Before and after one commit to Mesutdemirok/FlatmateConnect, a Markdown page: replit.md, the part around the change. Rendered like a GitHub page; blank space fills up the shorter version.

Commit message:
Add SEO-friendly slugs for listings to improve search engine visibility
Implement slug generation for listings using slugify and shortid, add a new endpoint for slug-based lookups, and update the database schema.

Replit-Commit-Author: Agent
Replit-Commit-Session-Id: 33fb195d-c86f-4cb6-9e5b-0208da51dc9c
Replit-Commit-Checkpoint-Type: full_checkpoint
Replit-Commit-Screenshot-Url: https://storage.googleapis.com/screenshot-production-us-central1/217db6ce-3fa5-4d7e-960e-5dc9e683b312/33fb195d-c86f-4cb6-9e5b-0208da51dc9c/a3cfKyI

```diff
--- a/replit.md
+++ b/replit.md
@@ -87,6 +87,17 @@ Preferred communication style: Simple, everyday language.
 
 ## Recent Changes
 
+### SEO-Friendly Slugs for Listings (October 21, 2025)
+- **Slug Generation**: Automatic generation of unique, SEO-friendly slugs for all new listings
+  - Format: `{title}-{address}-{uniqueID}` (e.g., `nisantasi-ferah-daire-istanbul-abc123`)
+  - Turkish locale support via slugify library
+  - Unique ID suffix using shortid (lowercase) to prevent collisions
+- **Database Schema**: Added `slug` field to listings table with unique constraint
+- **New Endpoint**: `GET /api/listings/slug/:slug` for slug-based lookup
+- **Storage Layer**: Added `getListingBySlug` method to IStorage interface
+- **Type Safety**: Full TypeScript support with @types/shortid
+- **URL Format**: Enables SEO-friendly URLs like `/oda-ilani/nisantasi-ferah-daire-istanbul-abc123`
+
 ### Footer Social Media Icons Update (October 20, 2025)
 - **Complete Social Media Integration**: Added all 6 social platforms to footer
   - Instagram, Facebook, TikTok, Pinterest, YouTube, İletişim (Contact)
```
_____
■ **ACTIVITY**
In this exercise, every line of the listing is to be output exactly.

■ **TASK ANSWER**
Before and after one commit to Mesutdemirok/FlatmateConnect, a Markdown page: replit.md, the part around the change. Rendered like a GitHub page; blank space fills up the shorter version.

Commit message:
Add SEO-friendly slugs for listings to improve search engine visibility
Implement slug generation for listings using slugify and shortid, add a new endpoint for slug-based lookups, and update the database schema.

Replit-Commit-Author: Agent
Replit-Commit-Session-Id: 33fb195d-c86f-4cb6-9e5b-0208da51dc9c
Replit-Commit-Checkpoint-Type: full_checkpoint
Replit-Commit-Screenshot-Url: https://storage.googleapis.com/screenshot-production-us-central1/217db6ce-3fa5-4d7e-960e-5dc9e683b312/33fb195d-c86f-4cb6-9e5b-0208da51dc9c/a3cfKyI

```diff
--- a/replit.md
+++ b/replit.md
@@ -87,6 +87,17 @@ Preferred communication style: Simple, everyday language.
 
 ## Recent Changes
 
+### SEO-Friendly Slugs for Listings (October 21, 2025)
+- **Slug Generation**: Automatic generation of unique, SEO-friendly slugs for all new listings
+  - Format: `{title}-{address}-{uniqueID}` (e.g., `nisantasi-ferah-daire-istanbul-abc123`)
+  - Turkish locale support via slugify library
+  - Unique ID suffix using shortid (lowercase) to prevent collisions
+- **Database Schema**: Added `slug` field to listings table with unique constraint
+- **New Endpoint**: `GET /api/listings/slug/:slug` for slug-based lookup
+- **Storage Layer**: Added `getListingBySlug` method to IStorage interface
+- **Type Safety**: Full TypeScript support with @types/shortid
+- **URL Format**: Enables SEO-friendly URLs like `/oda-ilani/nisantasi-ferah-daire-istanbul-abc123`
+
 ### Footer Social Media Icons Update (October 20, 2025)
 - **Complete Social Media Integration**: Added all 6 social platforms to footer
   - Instagram, Facebook, TikTok, Pinterest, YouTube, İletişim (Contact)
```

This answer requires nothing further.